I am sharing this post as a question to all of us about how we respond online.

Pierre-Felix Guattari, Henri Nouwen, and Santa

In a few hours, I will greet children at the Community Health Center’s holiday party in Middletown, CT. I have been doing this for a few years now and Santa journey has slowly become clearer.

On the way to work today, I had a discussion with my eldest daughter who is working on a master’s degree in gender studies in Japan. Her classmates have all seen pictures of me as Santa as well has have heard about my interest in postmodern theory. I hope to post a picture later today in my Santa outfit reading a little Pierre-Felix Guattari. Currently, I’m thinking about the title: Performing Santa Claus: Reimagining the dominant cultures concept of Santa Claus in a Postmodern Society.

A friend posted a reflection on Facebook today by Henri Nouwen about The Freedom to Refuse Love:

Often hell is portrayed as a place of punishment and heaven as a place of reward. But this concept easily leads us to think about God as either a policeman, who tries to catch us when we make a mistake and send us to prison when our mistakes become too big, or a Santa Claus, who counts up all our good deeds and puts a reward in our stocking at the end of the year.

God, however, is neither a policeman nor a Santa Claus. God does not send us to heaven or hell depending on how often we obey or disobey. God is love and only love. In God there is no hatred, desire for revenge, or pleasure in seeing us punished. God wants to forgive, heal, restore, show us endless mercy, and see us come home. But just as the father of the prodigal son let his son make his own decision God gives us the freedom to move away from God's love even at the risk of destroying ourselves. Hell is not God's choice. It is ours.

Before taking up my role as Santa, I like to watch a short video called “Validation”. I think of this as I smile at the children waiting to see Santa, as I wave at them, beckon them, and tell them I have been waiting for them and how glad I am that they came.

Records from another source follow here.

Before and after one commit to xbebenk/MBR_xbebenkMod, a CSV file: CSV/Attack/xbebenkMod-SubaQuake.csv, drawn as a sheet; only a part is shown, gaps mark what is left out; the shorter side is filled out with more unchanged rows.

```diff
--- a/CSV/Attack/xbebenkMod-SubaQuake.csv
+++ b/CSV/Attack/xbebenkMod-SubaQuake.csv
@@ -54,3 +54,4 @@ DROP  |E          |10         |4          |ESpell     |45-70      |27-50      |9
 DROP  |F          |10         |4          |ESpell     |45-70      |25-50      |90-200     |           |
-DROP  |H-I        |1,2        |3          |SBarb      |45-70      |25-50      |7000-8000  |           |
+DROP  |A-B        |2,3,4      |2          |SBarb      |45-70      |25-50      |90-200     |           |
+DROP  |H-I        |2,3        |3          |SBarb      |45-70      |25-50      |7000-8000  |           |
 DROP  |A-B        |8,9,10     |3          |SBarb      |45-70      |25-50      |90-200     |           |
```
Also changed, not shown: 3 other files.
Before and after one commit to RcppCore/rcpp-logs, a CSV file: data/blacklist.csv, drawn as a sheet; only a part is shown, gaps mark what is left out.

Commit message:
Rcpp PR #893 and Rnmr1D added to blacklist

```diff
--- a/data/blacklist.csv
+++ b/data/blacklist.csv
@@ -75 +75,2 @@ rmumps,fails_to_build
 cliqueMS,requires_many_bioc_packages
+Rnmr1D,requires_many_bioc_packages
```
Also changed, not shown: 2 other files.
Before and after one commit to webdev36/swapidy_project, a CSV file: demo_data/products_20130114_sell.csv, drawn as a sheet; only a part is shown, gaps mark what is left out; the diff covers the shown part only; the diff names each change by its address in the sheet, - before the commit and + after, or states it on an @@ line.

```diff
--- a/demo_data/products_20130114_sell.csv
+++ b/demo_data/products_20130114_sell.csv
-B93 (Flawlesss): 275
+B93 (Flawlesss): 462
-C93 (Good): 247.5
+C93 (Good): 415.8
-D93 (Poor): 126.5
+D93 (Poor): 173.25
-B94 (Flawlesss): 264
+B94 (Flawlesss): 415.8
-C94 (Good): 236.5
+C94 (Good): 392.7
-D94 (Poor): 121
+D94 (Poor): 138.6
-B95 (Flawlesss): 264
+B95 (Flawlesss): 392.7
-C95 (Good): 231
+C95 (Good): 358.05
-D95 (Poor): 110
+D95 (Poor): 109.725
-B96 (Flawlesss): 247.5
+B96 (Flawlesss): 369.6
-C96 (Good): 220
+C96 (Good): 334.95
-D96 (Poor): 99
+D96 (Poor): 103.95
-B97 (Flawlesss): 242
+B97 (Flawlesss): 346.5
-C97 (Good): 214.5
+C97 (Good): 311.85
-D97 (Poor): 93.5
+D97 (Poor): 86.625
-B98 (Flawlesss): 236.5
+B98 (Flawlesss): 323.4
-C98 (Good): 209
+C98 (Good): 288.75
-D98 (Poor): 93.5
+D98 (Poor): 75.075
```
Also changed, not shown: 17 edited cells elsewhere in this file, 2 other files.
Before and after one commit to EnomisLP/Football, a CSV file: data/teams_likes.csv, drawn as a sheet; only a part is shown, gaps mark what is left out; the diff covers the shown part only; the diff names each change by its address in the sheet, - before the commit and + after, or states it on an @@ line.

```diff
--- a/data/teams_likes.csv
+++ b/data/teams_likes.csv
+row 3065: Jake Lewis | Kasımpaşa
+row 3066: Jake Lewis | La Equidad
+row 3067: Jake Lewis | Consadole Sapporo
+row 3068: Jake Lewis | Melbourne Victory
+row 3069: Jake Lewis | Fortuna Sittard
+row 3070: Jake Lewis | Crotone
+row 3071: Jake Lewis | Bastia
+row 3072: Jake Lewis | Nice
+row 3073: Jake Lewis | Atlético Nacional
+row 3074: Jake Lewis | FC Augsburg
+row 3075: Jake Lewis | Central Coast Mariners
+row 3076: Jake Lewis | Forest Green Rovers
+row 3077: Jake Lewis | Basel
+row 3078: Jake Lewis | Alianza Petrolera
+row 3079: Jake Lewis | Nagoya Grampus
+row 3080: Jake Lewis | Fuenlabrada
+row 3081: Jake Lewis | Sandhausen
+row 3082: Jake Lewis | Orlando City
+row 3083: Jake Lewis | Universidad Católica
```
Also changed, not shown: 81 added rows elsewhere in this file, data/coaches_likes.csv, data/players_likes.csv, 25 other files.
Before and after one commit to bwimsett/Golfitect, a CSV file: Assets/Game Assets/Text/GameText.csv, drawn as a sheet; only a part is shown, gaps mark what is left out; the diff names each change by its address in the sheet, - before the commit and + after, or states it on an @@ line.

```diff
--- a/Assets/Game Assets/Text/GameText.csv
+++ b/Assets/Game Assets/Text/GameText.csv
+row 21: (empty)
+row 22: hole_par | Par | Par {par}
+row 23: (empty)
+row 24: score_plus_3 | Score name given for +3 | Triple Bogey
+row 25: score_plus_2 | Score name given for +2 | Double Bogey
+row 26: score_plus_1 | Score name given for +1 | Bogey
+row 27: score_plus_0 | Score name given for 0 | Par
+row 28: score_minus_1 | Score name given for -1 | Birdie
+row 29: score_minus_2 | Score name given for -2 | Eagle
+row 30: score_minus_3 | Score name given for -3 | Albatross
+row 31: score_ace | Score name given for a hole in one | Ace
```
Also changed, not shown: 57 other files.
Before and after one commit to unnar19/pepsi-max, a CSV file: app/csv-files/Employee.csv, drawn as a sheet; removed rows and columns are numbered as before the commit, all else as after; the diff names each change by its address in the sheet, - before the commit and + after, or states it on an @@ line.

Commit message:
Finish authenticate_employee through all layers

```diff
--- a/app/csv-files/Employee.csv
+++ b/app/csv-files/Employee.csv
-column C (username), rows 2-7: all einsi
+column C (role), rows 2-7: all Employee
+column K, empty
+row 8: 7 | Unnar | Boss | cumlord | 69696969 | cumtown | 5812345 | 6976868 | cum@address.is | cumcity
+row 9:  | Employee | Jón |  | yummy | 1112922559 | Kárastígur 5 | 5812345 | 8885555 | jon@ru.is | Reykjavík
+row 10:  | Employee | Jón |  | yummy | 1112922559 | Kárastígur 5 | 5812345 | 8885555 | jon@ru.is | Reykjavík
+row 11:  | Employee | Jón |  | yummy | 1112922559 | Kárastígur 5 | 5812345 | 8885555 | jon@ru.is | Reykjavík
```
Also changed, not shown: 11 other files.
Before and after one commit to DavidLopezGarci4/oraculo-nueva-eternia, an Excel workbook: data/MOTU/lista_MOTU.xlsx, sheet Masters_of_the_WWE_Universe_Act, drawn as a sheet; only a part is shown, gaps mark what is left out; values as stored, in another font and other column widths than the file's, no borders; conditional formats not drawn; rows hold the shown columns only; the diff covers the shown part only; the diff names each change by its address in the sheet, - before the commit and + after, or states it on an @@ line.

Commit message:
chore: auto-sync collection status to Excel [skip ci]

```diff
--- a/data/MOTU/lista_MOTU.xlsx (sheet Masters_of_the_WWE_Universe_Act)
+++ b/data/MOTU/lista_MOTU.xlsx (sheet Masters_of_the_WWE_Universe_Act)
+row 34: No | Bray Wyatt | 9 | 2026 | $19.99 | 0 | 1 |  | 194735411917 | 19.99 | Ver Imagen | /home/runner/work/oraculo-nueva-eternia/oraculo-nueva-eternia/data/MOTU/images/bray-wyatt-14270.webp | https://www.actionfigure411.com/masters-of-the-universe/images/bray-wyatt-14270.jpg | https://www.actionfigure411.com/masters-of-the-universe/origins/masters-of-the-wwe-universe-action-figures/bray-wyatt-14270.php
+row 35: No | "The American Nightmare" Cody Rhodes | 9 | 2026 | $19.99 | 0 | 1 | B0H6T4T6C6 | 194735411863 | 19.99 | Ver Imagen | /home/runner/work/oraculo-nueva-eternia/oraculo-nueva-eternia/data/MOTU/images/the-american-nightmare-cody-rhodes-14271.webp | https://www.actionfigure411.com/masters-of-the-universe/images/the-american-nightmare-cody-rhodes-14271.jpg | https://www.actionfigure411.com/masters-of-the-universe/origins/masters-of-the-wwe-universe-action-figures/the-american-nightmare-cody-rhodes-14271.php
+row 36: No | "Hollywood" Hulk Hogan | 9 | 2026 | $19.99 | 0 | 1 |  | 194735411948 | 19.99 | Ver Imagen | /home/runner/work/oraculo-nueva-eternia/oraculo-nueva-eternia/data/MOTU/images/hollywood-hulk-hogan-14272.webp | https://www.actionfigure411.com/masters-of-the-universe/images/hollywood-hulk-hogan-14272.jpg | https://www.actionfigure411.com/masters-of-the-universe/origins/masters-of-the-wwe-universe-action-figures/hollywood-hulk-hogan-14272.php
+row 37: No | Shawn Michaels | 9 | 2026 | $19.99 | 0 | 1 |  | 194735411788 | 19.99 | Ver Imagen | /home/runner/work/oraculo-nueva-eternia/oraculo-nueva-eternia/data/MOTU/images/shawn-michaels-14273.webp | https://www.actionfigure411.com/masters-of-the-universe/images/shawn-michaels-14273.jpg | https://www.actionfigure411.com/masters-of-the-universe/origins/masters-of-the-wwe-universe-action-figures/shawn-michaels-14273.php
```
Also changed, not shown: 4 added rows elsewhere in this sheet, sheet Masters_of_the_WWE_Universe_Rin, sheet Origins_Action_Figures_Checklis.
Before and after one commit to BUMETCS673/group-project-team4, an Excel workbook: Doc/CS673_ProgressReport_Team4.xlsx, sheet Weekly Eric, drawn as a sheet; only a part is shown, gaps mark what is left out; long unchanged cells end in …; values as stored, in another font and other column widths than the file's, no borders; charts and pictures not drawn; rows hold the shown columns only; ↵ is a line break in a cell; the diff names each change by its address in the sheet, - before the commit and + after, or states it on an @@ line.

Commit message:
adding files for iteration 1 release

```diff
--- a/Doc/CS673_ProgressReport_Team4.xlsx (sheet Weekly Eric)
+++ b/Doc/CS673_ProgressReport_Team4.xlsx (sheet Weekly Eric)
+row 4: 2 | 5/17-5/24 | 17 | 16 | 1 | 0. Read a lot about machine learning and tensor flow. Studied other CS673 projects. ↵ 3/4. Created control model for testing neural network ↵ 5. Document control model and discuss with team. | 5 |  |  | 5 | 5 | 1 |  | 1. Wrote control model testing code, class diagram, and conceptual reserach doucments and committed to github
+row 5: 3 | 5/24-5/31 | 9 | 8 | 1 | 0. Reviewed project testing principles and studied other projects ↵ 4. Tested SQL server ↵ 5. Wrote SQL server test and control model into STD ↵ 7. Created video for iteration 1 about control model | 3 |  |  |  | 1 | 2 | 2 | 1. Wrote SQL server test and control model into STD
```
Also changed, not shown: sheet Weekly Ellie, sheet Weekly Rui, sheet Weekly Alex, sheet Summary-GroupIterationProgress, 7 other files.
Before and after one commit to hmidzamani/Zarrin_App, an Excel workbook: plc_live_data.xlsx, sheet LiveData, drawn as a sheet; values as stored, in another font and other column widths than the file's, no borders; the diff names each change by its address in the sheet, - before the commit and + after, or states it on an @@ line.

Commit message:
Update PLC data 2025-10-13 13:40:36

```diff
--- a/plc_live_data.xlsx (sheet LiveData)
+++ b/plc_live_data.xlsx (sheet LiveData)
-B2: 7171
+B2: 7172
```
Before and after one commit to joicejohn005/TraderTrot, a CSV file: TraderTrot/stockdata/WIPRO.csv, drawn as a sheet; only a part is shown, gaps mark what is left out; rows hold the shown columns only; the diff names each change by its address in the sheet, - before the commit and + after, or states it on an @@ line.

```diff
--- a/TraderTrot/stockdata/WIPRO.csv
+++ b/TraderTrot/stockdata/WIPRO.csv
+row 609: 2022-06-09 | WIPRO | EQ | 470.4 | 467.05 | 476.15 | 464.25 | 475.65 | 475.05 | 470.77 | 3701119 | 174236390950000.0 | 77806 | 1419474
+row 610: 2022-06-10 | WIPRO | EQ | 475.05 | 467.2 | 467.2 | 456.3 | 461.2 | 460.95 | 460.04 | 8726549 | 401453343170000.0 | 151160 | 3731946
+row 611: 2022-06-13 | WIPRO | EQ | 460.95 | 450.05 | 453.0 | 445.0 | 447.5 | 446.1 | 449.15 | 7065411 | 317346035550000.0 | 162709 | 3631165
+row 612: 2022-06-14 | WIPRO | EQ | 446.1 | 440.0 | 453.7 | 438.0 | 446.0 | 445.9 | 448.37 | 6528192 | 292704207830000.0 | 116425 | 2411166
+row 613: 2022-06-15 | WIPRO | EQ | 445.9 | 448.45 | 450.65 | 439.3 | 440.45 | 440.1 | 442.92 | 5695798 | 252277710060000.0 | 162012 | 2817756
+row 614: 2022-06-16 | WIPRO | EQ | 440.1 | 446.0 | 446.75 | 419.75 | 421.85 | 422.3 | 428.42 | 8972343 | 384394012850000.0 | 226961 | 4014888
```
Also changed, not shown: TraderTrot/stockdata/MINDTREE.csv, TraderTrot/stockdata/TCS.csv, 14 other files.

I’ll think of all of this as I try to share even just a little bit of God’s love for them as a postmodern Santa.

Syndicate content